= WHAT IS BEING ASKED =
One figure is wanted here: how many lines in the entries hold the word "body".

= DATA FOR THIS EXERCISE =
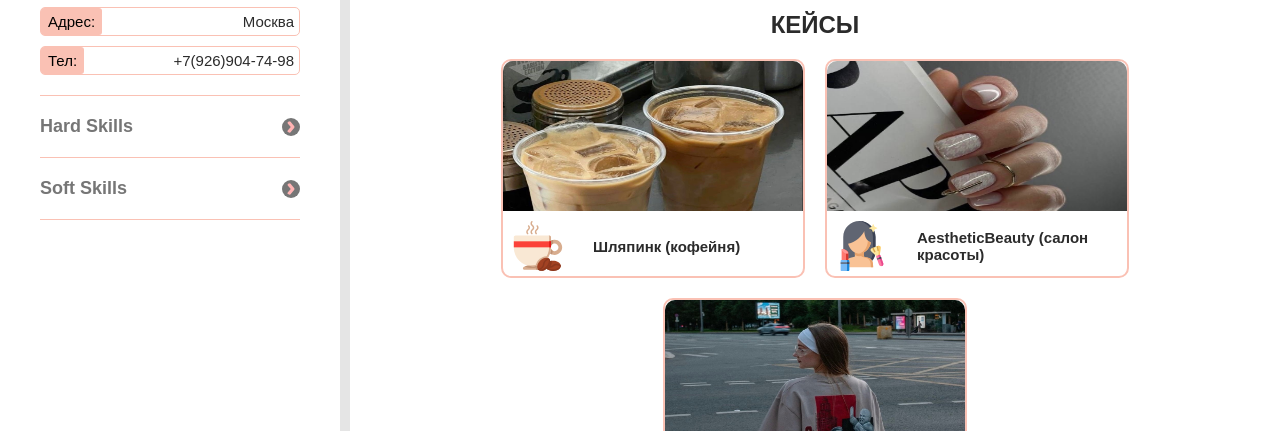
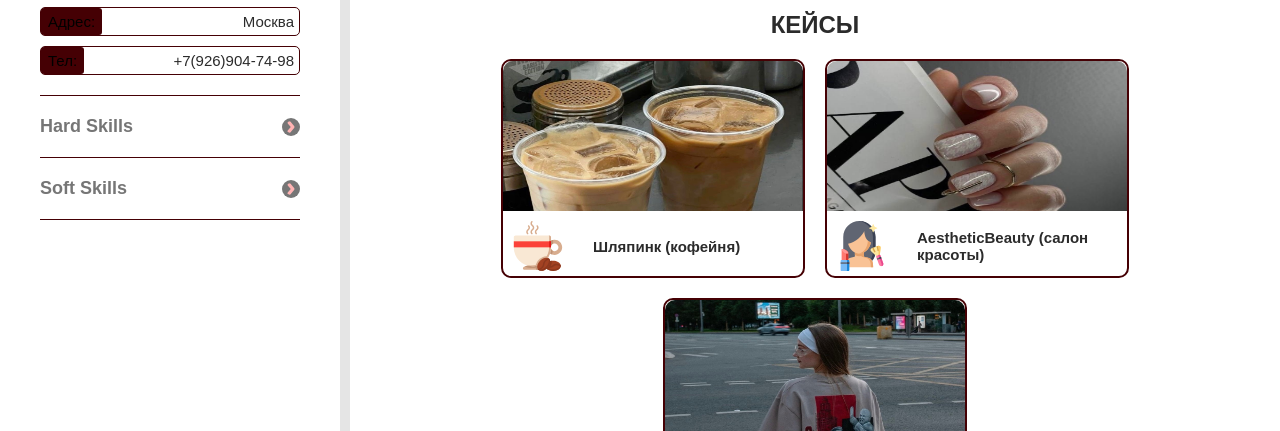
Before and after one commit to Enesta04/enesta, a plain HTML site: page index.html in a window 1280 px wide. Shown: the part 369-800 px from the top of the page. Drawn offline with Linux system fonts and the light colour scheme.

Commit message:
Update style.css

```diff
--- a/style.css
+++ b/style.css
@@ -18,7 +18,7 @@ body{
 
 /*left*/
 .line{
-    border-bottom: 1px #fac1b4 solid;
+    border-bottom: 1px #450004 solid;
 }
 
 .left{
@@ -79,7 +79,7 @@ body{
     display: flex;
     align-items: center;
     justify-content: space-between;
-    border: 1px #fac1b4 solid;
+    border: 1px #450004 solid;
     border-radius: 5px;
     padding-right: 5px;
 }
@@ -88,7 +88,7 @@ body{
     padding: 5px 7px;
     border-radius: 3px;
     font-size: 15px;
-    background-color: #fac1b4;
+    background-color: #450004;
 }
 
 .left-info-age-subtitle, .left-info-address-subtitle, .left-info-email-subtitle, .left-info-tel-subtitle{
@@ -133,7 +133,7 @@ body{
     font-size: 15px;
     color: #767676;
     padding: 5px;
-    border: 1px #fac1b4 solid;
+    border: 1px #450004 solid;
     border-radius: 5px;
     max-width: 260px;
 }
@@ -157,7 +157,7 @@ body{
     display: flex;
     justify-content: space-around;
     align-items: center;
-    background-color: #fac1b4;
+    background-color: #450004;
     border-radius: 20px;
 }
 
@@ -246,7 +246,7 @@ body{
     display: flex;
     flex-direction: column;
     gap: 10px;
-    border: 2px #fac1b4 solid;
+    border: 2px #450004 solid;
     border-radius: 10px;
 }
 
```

= ANSWER TO THE PROBLEM =
6